* _Description of the task_
Copy the entries that appear below in full, leaving out any picture among them.

#### Given data ####

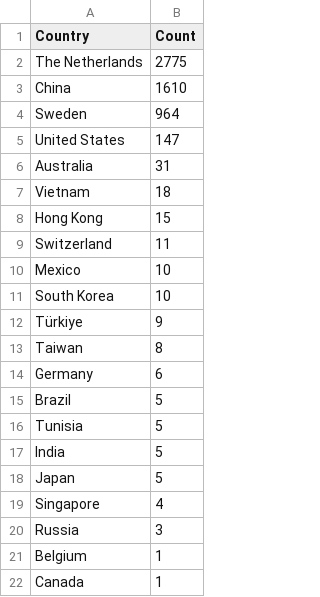
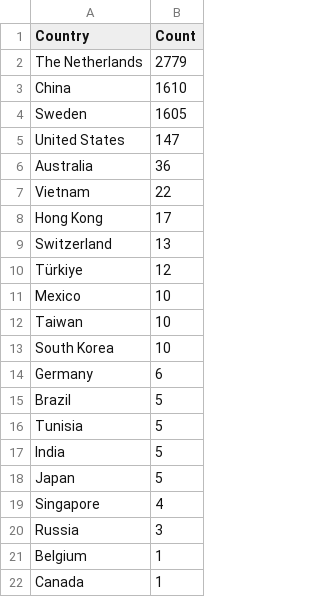
Before and after one commit to Prabhath-de/cowrie-analysis, a CSV file: csv/countries.csv, drawn as a sheet.

```diff
--- a/csv/countries.csv
+++ b/csv/countries.csv
@@ -1,14 +1,14 @@
 Country,Count
-The Netherlands,2775
+The Netherlands,2779
 China,1610
-Sweden,964
+Sweden,1605
 United States,147
-Australia,31
-Vietnam,18
-Hong Kong,15
-Switzerland,11
+Australia,36
+Vietnam,22
+Hong Kong,17
+Switzerland,13
+Türkiye,12
 Mexico,10
+Taiwan,10
 South Korea,10
-Türkiye,9
-Taiwan,8
 Germany,6
```
Also changed, not shown: csv/passwords.csv, csv/top_ips.csv, 9 other files.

####

* _Result of the task_
Before and after one commit to Prabhath-de/cowrie-analysis, a CSV file: csv/countries.csv, drawn as a sheet.

```diff
--- a/csv/countries.csv
+++ b/csv/countries.csv
@@ -1,14 +1,14 @@
 Country,Count
-The Netherlands,2775
+The Netherlands,2779
 China,1610
-Sweden,964
+Sweden,1605
 United States,147
-Australia,31
-Vietnam,18
-Hong Kong,15
-Switzerland,11
+Australia,36
+Vietnam,22
+Hong Kong,17
+Switzerland,13
+Türkiye,12
 Mexico,10
+Taiwan,10
 South Korea,10
-Türkiye,9
-Taiwan,8
 Germany,6
```
Also changed, not shown: csv/passwords.csv, csv/top_ips.csv, 9 other files.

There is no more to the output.